The fluid in an automatic transmission is used not only to lubricate and cool the transmission, but also to transfer power. Dirty or low transmission fluid can potentially lead to catastrophic failure of the transmission as wear accelerates and heat builds up. Unless otherwise specified in your owner's manual or under the hood, you should normally check automatic transmission fluid when it is at operating temperature, with the engine running and the transmission in Park or Neutral.
On front wheel drive vehicles the dipstick is normally located near the front of the engine bay, towards one of the sides. On rear wheel drive vehicles, the dipstick is normally located at the back of the engine bay, near the center of the car. If you are unable to locate the dipstick, check your manual; some transmissions are sealed for life and provide no mechanism for checking the fluid level.
Remove the dipstick, wipe it off with a clean rag or piece of paper towel, and then reinsert it. Remove the dipstick again and check the level. The dipstick should be labeled with low and high levels, or have a hash-marked area. If the fluid is low, add some of the recommended fluid to top it up. If the fluid is higher than the high level or hashed area, you should remove some fluid either by siphoning some out of the dipstick tube or by removing a drain in the transmission pan (or dropping the pan if there is no drain).

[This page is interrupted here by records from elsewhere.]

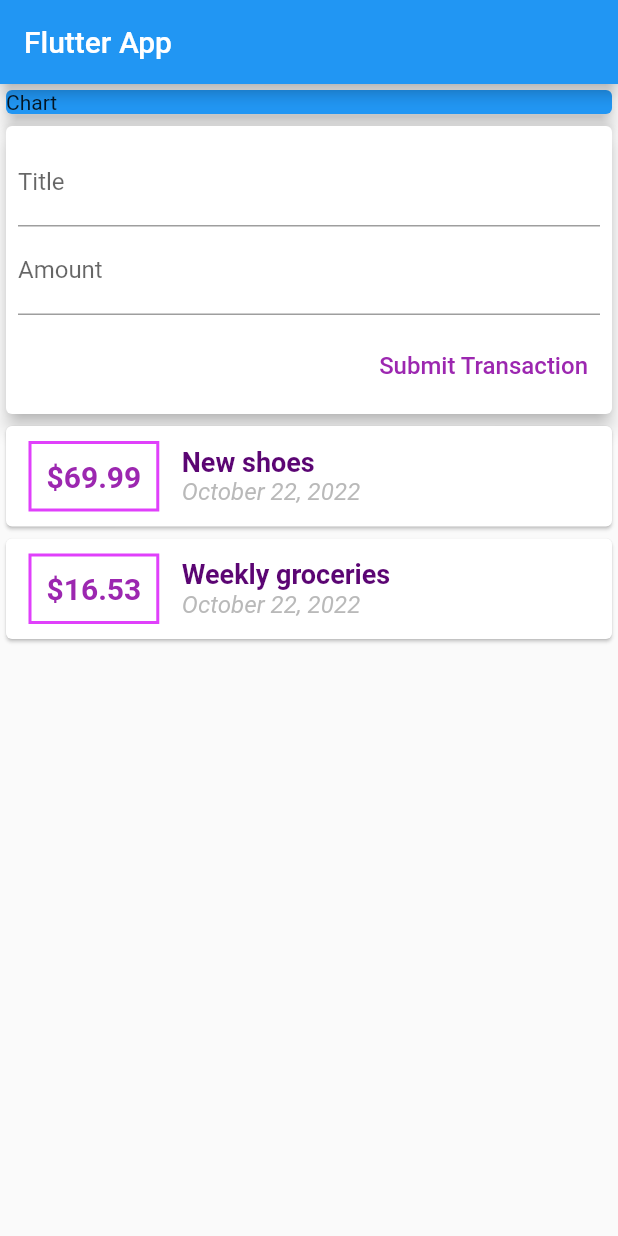
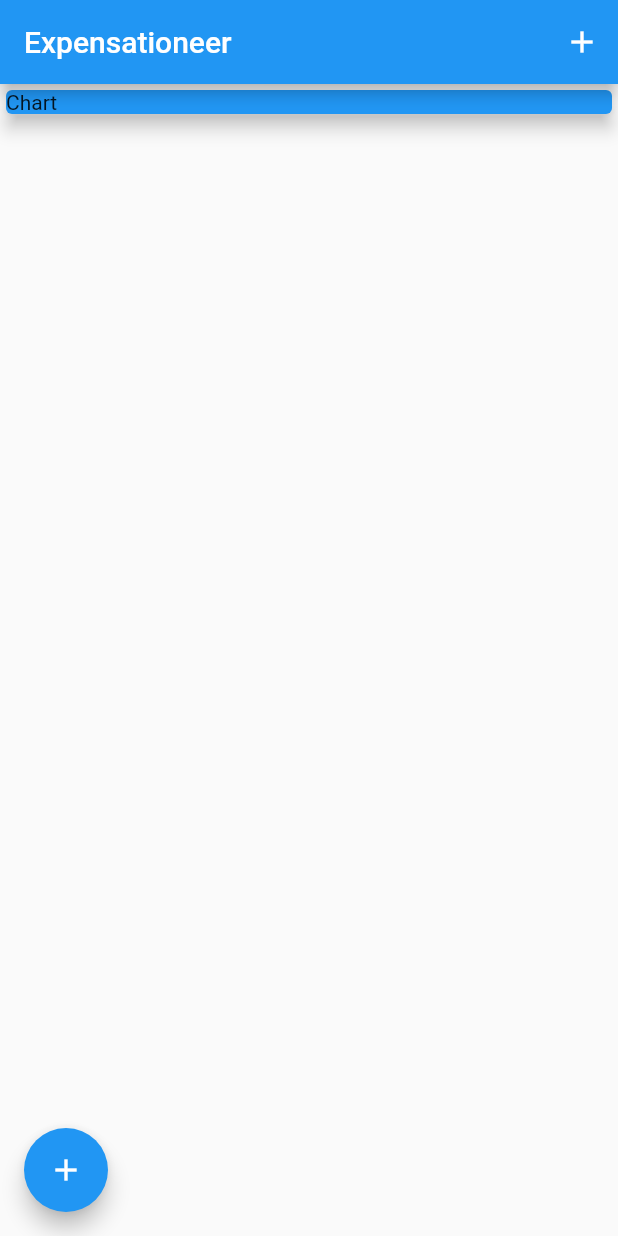
Before and after one commit to Yorlend/ExpensePlanner, a Flutter app: the screen it shows after launch, on a phone screen of 412 x 824 dp. Run offline on Flutter 3.47's test engine with Material 2 defaults, Android fonts, the phone set to English and light mode, and no system bars; our stand-ins replace get_it.

Commit message:
add DI container

```diff
--- a/lib/main.dart
+++ b/lib/main.dart
@@ -1,15 +1,24 @@
 import 'package:flutter/material.dart';
+import 'package:get_it/get_it.dart';
 
 import 'pages/home_page.dart';
+import 'services/transaction_service.dart';
+import 'services/transaction_service_impl.dart';
 
-void main() => runApp(const ExpensePlanner());
+void main() {
+  GetIt.instance.registerSingleton<TransactionService>(TransactionServiceImpl(),
+      signalsReady: true);
+
+  runApp(const ExpensePlanner());
+}
 
 class ExpensePlanner extends StatelessWidget {
   const ExpensePlanner({super.key});
 
   @override
   Widget build(BuildContext context) {
-    return MaterialApp(
+    return const MaterialApp(
+      debugShowCheckedModeBanner: false,
       title: 'Expense Planner',
       home: HomePage(),
     );
--- a/lib/pages/home_page.dart
+++ b/lib/pages/home_page.dart
@@ -1,6 +1,11 @@
+import 'package:expense_planner/models/transaction.dart';
 import 'package:flutter/material.dart';
+import 'package:get_it/get_it.dart';
 
-import '../widgets/user_tx.dart';
+import '../widgets/tx_list.dart';
+import '../dialogs/input_dialog.dart';
+import '../services/transaction_service.dart';
+
 
 class HomePage extends StatelessWidget {
   const HomePage({super.key});
@@ -9,20 +14,33 @@ class HomePage extends StatelessWidget {
   Widget build(BuildContext context) {
     return Scaffold(
       appBar: AppBar(
-        title: const Text('Flutter App'),
+        title: const Text('Expensationeer'),
+        actions: [
+          IconButton(
+            onPressed: () => showAddTransactionDialog(context),
+            icon: const Icon(Icons.add),
+          ),
+        ],
       ),
       body: Column(
         crossAxisAlignment: CrossAxisAlignment.stretch,
-        children: const [
-          Card(
+        children: [
+          const Card(
             color: Colors.blue,
             elevation: 5,
             child: Text('Chart'),
           ),
-          Expanded(
-            child: UserTX(),
+          StreamBuilder(
+            initialData: [],
+            stream: GetIt.instance.get<TransactionService>().data,
+            builder: ((context, snapshot) => TXList(snapshot.data!.cast<Transaction>())),
           ),
         ],
+      ),
+      floatingActionButtonLocation: FloatingActionButtonLocation.startFloat,
+      floatingActionButton: FloatingActionButton(
+        child: const Icon(Icons.add),
+        onPressed: () => showAddTransactionDialog(context),
       ),
     );
   }
--- /dev/null
+++ b/lib/services/transaction_service.dart
@@ -0,0 +1,7 @@
+import '../models/transaction.dart';
+
+abstract class TransactionService {
+  void onSubmit(String title, String amount);
+
+  Stream<List<Transaction>> get data;
+}
--- a/lib/widgets/input.dart
+++ b/lib/widgets/input.dart
@@ -1,11 +1,15 @@
 import 'package:flutter/material.dart';
-import 'package:flutter/services.dart';
 
-class Input extends StatelessWidget {
+class Input extends StatefulWidget {
   final Function(String, String) submitHandler;
 
   Input(this.submitHandler, {super.key});
 
+  @override
+  State<Input> createState() => _InputState();
+}
+
+class _InputState extends State<Input> {
   final titleController = TextEditingController();
 
   final amountController = TextEditingController();
@@ -21,15 +25,17 @@ class Input extends StatelessWidget {
           children: [
             TextField(
               controller: titleController,
-              decoration: InputDecoration(
-                label: const Text('Title'),
+              textInputAction: TextInputAction.next,
+              decoration: const InputDecoration(
+                label: Text('Title'),
               ),
             ),
             TextField(
               controller: amountController,
               keyboardType: TextInputType.number,
-              decoration: InputDecoration(
-                label: const Text('Amount'),
+              textInputAction: TextInputAction.done,
+              decoration: const InputDecoration(
+                label: Text('Amount'),
               ),
             ),
             Container(
@@ -39,10 +45,12 @@ class Input extends StatelessWidget {
                   foregroundColor: MaterialStateProperty.all(Colors.purple),
                 ),
                 onPressed: () {
-                  submitHandler(
+                  widget.submitHandler(
                     titleController.text,
                     amountController.text,
                   );
+                  titleController.clear();
+                  amountController.clear();
                 },
                 child: const Text(
                   'Submit Transaction',
--- a/lib/widgets/tx_card.dart
+++ b/lib/widgets/tx_card.dart
@@ -27,7 +27,7 @@ class TXCard extends StatelessWidget {
               ),
             ),
             child: Text(
-              '\$${_tx.amount}',
+              '\$${_tx.amount.toStringAsFixed(2)}',
               style: const TextStyle(
                 fontWeight: FontWeight.bold,
                 fontSize: 20,
--- a/lib/widgets/user_tx.dart
+++ /dev/null
@@ -1,56 +0,0 @@
-import 'package:flutter/material.dart';
-
-import 'input.dart';
-import '../models/transaction.dart';
-import 'tx_list.dart';
-
-class UserTX extends StatefulWidget {
-  const UserTX({super.key});
-
-  @override
-  State<UserTX> createState() => _UserTXState();
-}
-
-class _UserTXState extends State<UserTX> {
-  final List<Transaction> _userTX = [
-  Transaction(
-    id: 't1',
-    title: 'New shoes',
-    amount: 69.99,
-    date: DateTime.now(),
-  ),
-  Transaction(
-      id: 't2',
-      title: 'Weekly groceries',
-      amount: 16.53,
-      date: DateTime.now()),
-  ];
-
-  void _onSubmit(String title, String amount) {
-    try {
-      double amountValue = double.parse(amount);
-      setState(() {
-        _userTX.add(Transaction(
-          id: DateTime.now().toString(),
-          title: title,
-          amount: amountValue,
-          date: DateTime.now(),
-        ));
-      });
-    } catch (e) {
-      const AlertDialog(
-        content: Text('Exception occured'),
-      );
-    }
-  }
-
-  @override
-  Widget build(BuildContext context) {
-    return Column(
-      children: [
-        Input(_onSubmit),
-        TXList(_userTX),
-      ],
-    );
-  }
-}
--- a/pubspec.yaml
+++ b/pubspec.yaml
@@ -36,6 +36,7 @@ dependencies:
   # Use with the CupertinoIcons class for iOS style icons.
   cupertino_icons: ^1.0.2
   intl: ^0.17.0
+  get_it: ^7.2.0
 
 dev_dependencies:
   flutter_test:
```
Also changed, not shown: lib/dialogs/input_dialog.dart (added, +16 -0 lines), lib/services/transaction_service_impl.dart (added, +36 -0 lines), pubspec.lock.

When checking the automatic transmission fluid's level you can also use the opportunity to check the condition of the fluid. Normally transmission fluid that is in good condition should have a reddish color and smell slightly sweet. If the fluid is dark or black or if it smells burned this is an indication that the fluid needs replacing or that there is possibly something wrong with the transmission. Keeping your transmission fluid at the proper level and ensuring that is in good condition will help keep your transmission shifting properly for the life of your vehicle.